The inbound immigration desks are overloaded when more than one flight lands at the same time, Capt Watchawuth said.
“The queues to clear immigration are normal (sic) most of the time. The queues only get longer than normal if we get large numbers of passengers arriving at the same time from double flights,” he said.
“During this time we have more staff at the available counters to help out to get the line moving as quickly as possible,” he added.
“Normally we get about 300 passengers per flight, and this takes us only half an hour to clear them. The heavy load periods though are from midnight to 4am, when flights come from China and Russia, so we add more staff during this hours,” Capt Watchawuth reiterated.
The current wait to clear immigration during peak periods is about 2½ hours, travellers have consistently reported to The Phuket News.
“First time back in a year. What a ridiculous situation!” reported one visitor from the UK who landed at the airport early last Saturday (Dec 3) to rest in Phuket in recovery after surgery.

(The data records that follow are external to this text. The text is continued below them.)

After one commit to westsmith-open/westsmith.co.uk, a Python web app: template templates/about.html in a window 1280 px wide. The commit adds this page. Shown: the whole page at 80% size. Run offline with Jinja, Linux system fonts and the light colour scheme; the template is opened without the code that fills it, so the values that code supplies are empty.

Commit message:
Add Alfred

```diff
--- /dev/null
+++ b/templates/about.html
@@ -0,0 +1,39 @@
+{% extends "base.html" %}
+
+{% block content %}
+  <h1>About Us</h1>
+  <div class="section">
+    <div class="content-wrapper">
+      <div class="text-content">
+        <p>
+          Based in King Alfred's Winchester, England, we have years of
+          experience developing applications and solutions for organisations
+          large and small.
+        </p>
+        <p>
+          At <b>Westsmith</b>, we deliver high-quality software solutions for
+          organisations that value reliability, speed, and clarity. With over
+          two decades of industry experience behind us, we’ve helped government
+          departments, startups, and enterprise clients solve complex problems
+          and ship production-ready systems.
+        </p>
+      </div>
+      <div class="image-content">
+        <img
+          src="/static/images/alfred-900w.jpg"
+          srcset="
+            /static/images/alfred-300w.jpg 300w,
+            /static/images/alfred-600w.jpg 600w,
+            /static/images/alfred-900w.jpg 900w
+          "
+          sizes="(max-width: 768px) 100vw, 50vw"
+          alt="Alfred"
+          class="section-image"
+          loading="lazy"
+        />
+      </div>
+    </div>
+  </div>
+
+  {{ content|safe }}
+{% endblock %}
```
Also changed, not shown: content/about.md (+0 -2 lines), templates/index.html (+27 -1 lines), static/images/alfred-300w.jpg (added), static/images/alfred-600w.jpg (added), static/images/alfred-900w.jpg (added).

“The flight landed at 6:50am. It took 2.5 hours to show a passport and then 32 minutes to get out the airport after baggage check,” he wrote.
“I’ve travelled the world and this has to be the worst airport in the entire world. My partner landed a week before at 21. 55 – it took her 2 hrs 15 mins to clear Immigration,” he added.
The pandemonium leads to frayed patience and irate travellers in the Arrivals Hall.
“There was no cueing system. Everyone was allowed to push in. A nationality from an eastern bloc area wouldn’t wait… I came here for R&R to stand watching as they wouldn’t queue and walked up the ‘officials’ lane and were served – in my total amazement - by the immigration officer.
“The officer allowed over 30 people through right next to me. Shocking was understatement. I won’t be rushing back here!”
The ongoing bumbling of the Immigration Bureau, which is a division of the Royal Thai Police, being unable to sort out the immigration delays dates back to Prime Minister Gen Prayut Chan-o-cha declaring the new International Terminal officially open on Sept 16.
In open acknowledgement of the howling delays tourists must suffer before they can begin their holiday in Phuket, Transport Minister Lt Gen Arkhom Termpittayapaisith in less than a week after the official opening “confirmed” more officers had been posted and that new immigration-processing computer terminals were on their way in a public declaration that the problem had been solved. (See story here.)
As recently as Dec 1, Immigration Bureau Chief Pol Maj Gen Nathathorn Prousoontorn was in Phuket in person to warn immigration officials to “be prepared” for a busy influx of tourists this tourism high season.
However, Gen Nathathorn made no mention of any measures taken to reduce the delays at the airport. (See story here.)